Artificial intelligence (AI) is likely to widen inequalities in the world if its development is not well monitored. That’s why access to this technology should become a new fundamental right, experts at the World Economic Forum (WEF) said here Tuesday in Davos.
These specialists were part of a panel on the “fourth industrial revolution,” which they associate with the democratization of artificial intelligence.
Marc Benioff, President and CEO of Salesforce Cloud Enterprise, called for caution in developing AI.
“The fourth industrial revolution is an extraordinary historical moment,” he said. “[It] holds great promise for creating new jobs, new ways to cure illnesses and alleviating suffering. On the other hand, there is a risk that it worsens economic, racial, environmental and gender inequalities. We risk a new technological division between those who have access to AI and those who do not.”
This San Francisco-based business executive in the heart of Silicon Valley regularly speaks about inequities in technologically advanced companies. He has campaigned in the last months for Proposition C, a bill to raise taxes for large companies in San Francisco to support the growing number of homeless in the city of California. The law was passed in November following a referendum.
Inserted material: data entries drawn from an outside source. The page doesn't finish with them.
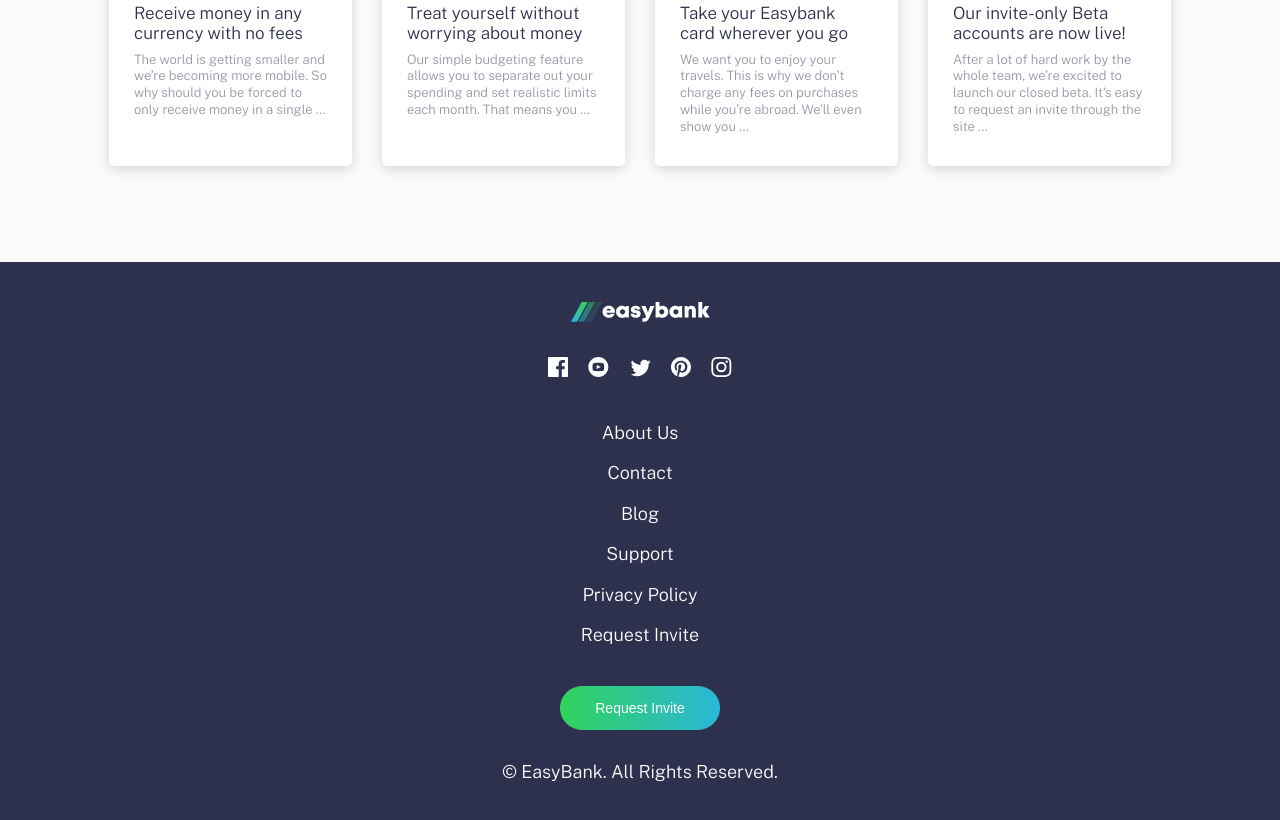
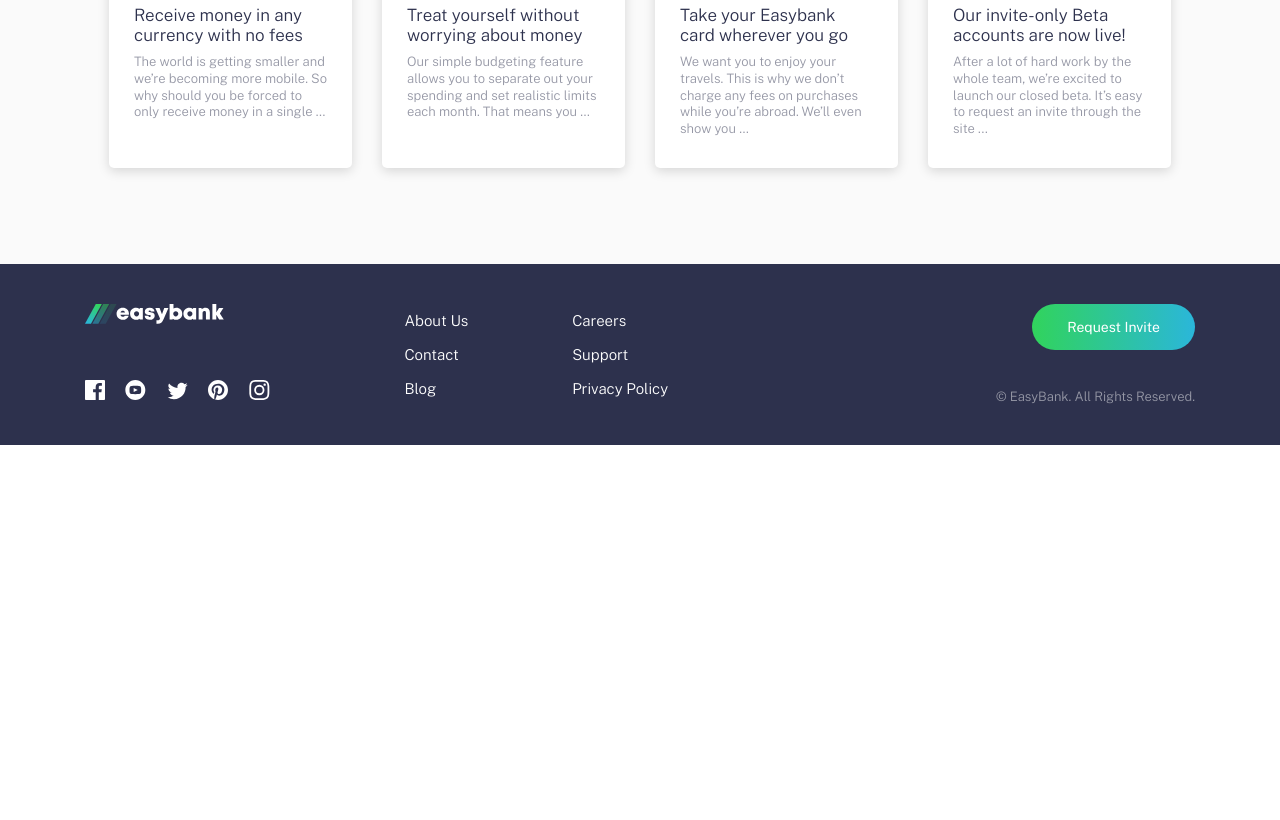
Before and after one commit to joaoarthurbandeira/EasyBank-Project, a website: page index.html in a window 1280 px wide. Shown: the part 1830-2650 px from the top of the page. After the commit the page ends 2275 px from the top, so only its background shows below. Drawn offline with nearby package versions, Linux system fonts and the light colour scheme.

Commit message:
finished project v1

```diff
--- a/app/scss/_globals.scss
+++ b/app/scss/_globals.scss
@@ -25,7 +25,7 @@ body {
   font-weight: 300;
   color: v.$grayishBlue;
   line-height: 1.3;
-  min-height: 300vh;
+  // min-height: 300vh;
   overflow-x: hidden;
 
   @include mx.breakpoint-up(large) {
@@ -149,10 +149,12 @@ a:hover {
 }
 
 // Buttons
-input,
+button,
 .button {
+  position: relative;
+  display: inline-block;
   padding: 0.875rem 2.1875rem;
-  background: linear-gradient(to right, v.$limeGreen, v.$brightCyan);
+  background-image: linear-gradient(to right, v.$limeGreen, v.$brightCyan);
   border: 0;
   border-radius: 50px;
   cursor: pointer;
@@ -160,9 +162,22 @@ input,
   font-weight: 400;
   font-size: v.$font-sm;
   transition: opacity 300ms ease-in-out;
+  overflow: hidden;
 
-  &:hover {
-    opacity: 0.75;
+  &::before {
+    content: "";
+    position: absolute;
+    top: 0;
+    right: 0;
+    bottom: 0;
+    left: 0;
+    background-color: rgba(255, 255, 255, 0.25);
+    opacity: 0;
+    transition: opacity 150ms ease-in-out;
+  }
+
+  &:hover::before {
+    opacity: 1;
   }
 }
 
--- a/app/scss/footer.scss
+++ b/app/scss/footer.scss
@@ -7,20 +7,51 @@
   padding: 2.5rem;
   text-align: center;
 
+  .container {
+    @include mx.breakpoint-up(large) {
+      display: grid;
+      grid-template-columns: 2fr 1fr 1fr 3fr;
+      grid-template-rows: 1fr auto;
+      grid-template-areas: "logo links1 links2 cta" "social links1 links2 copyright";
+      gap: 1rem;
+      justify-items: start;
+    }
+  }
+
   a {
     color: v.$white;
   }
 
   &__logo {
-    margin-bottom: 1.875rem;
     display: inline-block;
+
+    @include mx.breakpoint-down(medium) {
+      margin-bottom: 1.875rem;
+    }
+
+    @include mx.breakpoint-up(large) {
+      grid-area: logo;
+    }
   }
 
   &__social {
-    margin-bottom: 1.875rem;
+    @include mx.breakpoint-down(medium) {
+      margin-bottom: 1.875rem;
+    }
+
+    @include mx.breakpoint-up(large) {
+      grid-area: social;
+      align-self: end;
+    }
 
     a {
       display: inline-block;
+      height: 1.25rem;
+      transition: fill 150ms ease-in-out;
+
+      &:hover svg path {
+        fill: v.$limeGreen;
+      }
     }
 
     a:not(:last-child) {
@@ -32,25 +63,60 @@
     display: flex;
     flex-direction: column;
     align-items: center;
+    font-size: 0.9375rem;
+
+    @include mx.breakpoint-up(large) {
+      justify-content: space-between;
+      align-items: start;
+    }
 
     &.col1 {
+      @include mx.breakpoint-up(large) {
+        grid-area: links1;
+      }
     }
 
     &.col2 {
-      margin-bottom: 1.875rem;
+      @include mx.breakpoint-down(medium) {
+        margin-bottom: 1.875rem;
+      }
+
+      @include mx.breakpoint-up(large) {
+        grid-area: links2;
+      }
     }
 
     a {
       line-height: 2.25;
+      transition: color 150ms ease-in-out;
+
+      &:hover {
+        color: v.$limeGreen;
+      }
     }
   }
 
   &__cta {
-    input.button {
-      margin-bottom: 1.875rem;
+    @include mx.breakpoint-up(large) {
+      grid-area: cta;
+      text-align: right;
+      justify-self: end;
+    }
+
+    a.button {
+      @include mx.breakpoint-down(medium) {
+        margin-bottom: 1.875rem;
+      }
     }
   }
 
   &__copyright {
+    font-size: 0.8125rem;
+    color: v.$grayishBlue;
+    @include mx.breakpoint-up(large) {
+      grid-area: copyright;
+      justify-self: end;
+      align-self: end;
+    }
   }
 }
--- a/index.html
+++ b/index.html
@@ -49,10 +49,13 @@
           <a href="#">Careers</a>
         </div>
 
-        <input
+        <!-- <input
           type="button"
           value="Request Invite"
-          class="button header__cta hide-for-mobile" />
+          class="button header__cta hide-for-mobile" /> -->
+        <a href="#" class="button header__cta hide-for-mobile"
+          >Request Invite</a
+        >
       </nav>
 
       <div class="header__menu has-fade">
@@ -74,10 +77,11 @@
             one-stop-shop for spending, saving, budgeting, investing, and much
             more.
           </p>
-          <input
+          <a href="#" class="button hero__cta">Request Invite</a>
+          <!-- <input
             type="button"
             value="Request Invite"
-            class="button hero__cta" />
+            class="button hero__cta" /> -->
         </div>
       </div>
     </section>
@@ -216,25 +220,51 @@
     </section>
 
     <footer class="footer">
+      <div class="container">
         <a class="footer__logo" href="#">
           <img src="/images/logo-dark.svg" alt="logo" />
         </a>
 
         <div class="footer__social">
-        <a href="">
-          <img src="/images/icon-facebook.svg" alt="Facebook" />
+          <a href="#">
+            <svg xmlns="http://www.w3.org/2000/svg" width="20" height="20">
+              <title>Facebook</title>
+              <path
+                fill="#FFF"
+                d="M18.896 0H1.104C.494 0 0 .494 0 1.104v17.793C0 19.506.494 20 1.104 20h9.58v-7.745H8.076V9.237h2.606V7.01c0-2.583 1.578-3.99 3.883-3.99 1.104 0 2.052.082 2.329.119v2.7h-1.598c-1.254 0-1.496.597-1.496 1.47v1.928h2.989l-.39 3.018h-2.6V20h5.098c.608 0 1.102-.494 1.102-1.104V1.104C20 .494 19.506 0 18.896 0z" />
+            </svg>
           </a>
-        <a href="">
-          <img src="/images/icon-youtube.svg" alt="Youtube" />
+          <a href="#">
+            <svg xmlns="http://www.w3.org/2000/svg" width="21" height="20">
+              <title>Youtube</title>
+              <path
+                fill="#FFF"
+                d="M10.333 0c-5.522 0-10 4.478-10 10 0 5.523 4.478 10 10 10 5.523 0 10-4.477 10-10 0-5.522-4.477-10-10-10zm3.701 14.077c-1.752.12-5.653.12-7.402 0C4.735 13.947 4.514 13.018 4.5 10c.014-3.024.237-3.947 2.132-4.077 1.749-.12 5.651-.12 7.402 0 1.898.13 2.118 1.059 2.133 4.077-.015 3.024-.238 3.947-2.133 4.077zM8.667 8.048l4.097 1.949-4.097 1.955V8.048z" />
+            </svg>
           </a>
-        <a href="">
-          <img src="/images/icon-twitter.svg" alt="Twitter" />
+          <a href="#">
+            <svg xmlns="http://www.w3.org/2000/svg" width="21" height="18">
+              <title>Twitter</title>
+              <path
+                fill="#FFF"
+                d="M20.667 2.797a8.192 8.192 0 01-2.357.646 4.11 4.11 0 001.804-2.27 8.22 8.22 0 01-2.606.996A4.096 4.096 0 0014.513.873c-2.649 0-4.595 2.472-3.997 5.038a11.648 11.648 0 01-8.457-4.287 4.109 4.109 0 001.27 5.478A4.086 4.086 0 011.47 6.59c-.045 1.901 1.317 3.68 3.29 4.075a4.113 4.113 0 01-1.853.07 4.106 4.106 0 003.834 2.85 8.25 8.25 0 01-6.075 1.7 11.616 11.616 0 006.29 1.843c7.618 0 11.922-6.434 11.662-12.205a8.354 8.354 0 002.048-2.124z" />
+            </svg>
           </a>
-        <a href="">
-          <img src="/images/icon-pinterest.svg" alt="Pinterest" />
+          <a href="#">
+            <svg xmlns="http://www.w3.org/2000/svg" width="20" height="20">
+              <title>Pinterest</title>
+              <path
+                fill="#FFF"
+                d="M10 0C4.478 0 0 4.477 0 10c0 4.237 2.636 7.855 6.356 9.312-.088-.791-.167-2.005.035-2.868.182-.78 1.172-4.97 1.172-4.97s-.299-.6-.299-1.486c0-1.39.806-2.428 1.81-2.428.852 0 1.264.64 1.264 1.408 0 .858-.545 2.14-.828 3.33-.236.995.5 1.807 1.48 1.807 1.778 0 3.144-1.874 3.144-4.58 0-2.393-1.72-4.068-4.177-4.068-2.845 0-4.515 2.135-4.515 4.34 0 .859.331 1.781.745 2.281a.3.3 0 01.069.288l-.278 1.133c-.044.183-.145.223-.335.134-1.249-.581-2.03-2.407-2.03-3.874 0-3.154 2.292-6.052 6.608-6.052 3.469 0 6.165 2.473 6.165 5.776 0 3.447-2.173 6.22-5.19 6.22-1.013 0-1.965-.525-2.291-1.148l-.623 2.378c-.226.869-.835 1.958-1.244 2.621.937.29 1.931.446 2.962.446 5.522 0 10-4.477 10-10S15.522 0 10 0z" />
+            </svg>
           </a>
-        <a href="">
-          <img src="/images/icon-instagram.svg" alt="Instragram" />
+          <a href="#">
+            <svg xmlns="http://www.w3.org/2000/svg" width="21" height="20">
+              <title>Instagram</title>
+              <path
+                fill="#FFF"
+                d="M10.333 1.802c2.67 0 2.987.01 4.042.059 2.71.123 3.976 1.409 4.1 4.099.048 1.054.057 1.37.057 4.04 0 2.672-.01 2.988-.058 4.042-.124 2.687-1.386 3.975-4.099 4.099-1.055.048-1.37.058-4.042.058-2.67 0-2.986-.01-4.04-.058-2.717-.124-3.976-1.416-4.1-4.1-.048-1.054-.058-1.37-.058-4.041 0-2.67.01-2.986.058-4.04.124-2.69 1.387-3.977 4.1-4.1 1.054-.048 1.37-.058 4.04-.058zm0-1.802C7.618 0 7.278.012 6.211.06 2.579.227.56 2.242.394 5.877.345 6.944.334 7.284.334 10s.011 3.057.06 4.123c.166 3.632 2.181 5.65 5.816 5.817 1.068.048 1.408.06 4.123.06 2.716 0 3.057-.012 4.124-.06 3.628-.167 5.651-2.182 5.816-5.817.049-1.066.06-1.407.06-4.123s-.011-3.056-.06-4.122C20.11 2.249 18.093.228 14.458.06 13.39.01 13.049 0 10.333 0zm0 4.865a5.135 5.135 0 100 10.27 5.135 5.135 0 000-10.27zm0 8.468a3.333 3.333 0 110-6.666 3.333 3.333 0 010 6.666zm5.339-9.87a1.2 1.2 0 10-.001 2.4 1.2 1.2 0 000-2.4z" />
+            </svg>
           </a>
         </div>
 
@@ -245,13 +275,15 @@
         </div>
 
         <div class="footer__links col2">
+          <a href="#">Careers</a>
           <a href="#">Support</a>
           <a href="#">Privacy Policy</a>
-        <a href="#">Request Invite</a>
         </div>
 
         <div class="footer__cta">
-        <input type="button" value="Request Invite" class="button" />
+          <a href="#" class="button">Request Invite</a>
+          <!-- <input type="button" value="Request Invite" class="button" /> -->
+        </div>
 
         <div class="footer__copyright">
           &copy; EasyBank. All Rights Reserved.
```
Also changed, not shown: app/dist/css/footer.css, app/dist/css/style.css, 2 other files. Lines whose indentation alone changed are shown as unchanged.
“Today, only a few countries and a few companies have access to the best AI in the world,” he says. And those who own it will be smarter, healthier, richer and, of course, their armed forces will be significantly more advanced. ”
Benioff believes that world leaders have a duty to think and reflect on AI: “What are we doing to make these technologies truly accessible to everyone? Those who do not have an AI will be less educated, weaker, poorer and sicker. We have to wonder if this is the kind of world we want to live in. ”
I sincerely believe that AI will be a new fundamental right. Every person and every country must have access to this crucial new technology.
Marc Benioff, Salesforce President and CEO
A global reflection
Marc Benioff made these declarations at the GEF launch of a center for the fourth industrial revolution in Colombia. This is in addition to similar groups in the United States, China, India and Japan.
These centers should serve to reflect on the positive and negative consequences of the development of emerging technologies and possible international policies. The GEF hopes that the establishment of such centers in different parts of the world will contribute to further democratize these technologies and to accommodate a wide variety of perspectives.
“We need to recognize that attitudes and visions for AI can differ across countries and regions, and we need to find a way to work together,” said Kai-Fu Lee, Chair of the Global Council on AI. GEF. “A catch-all approach just will not work,” he says.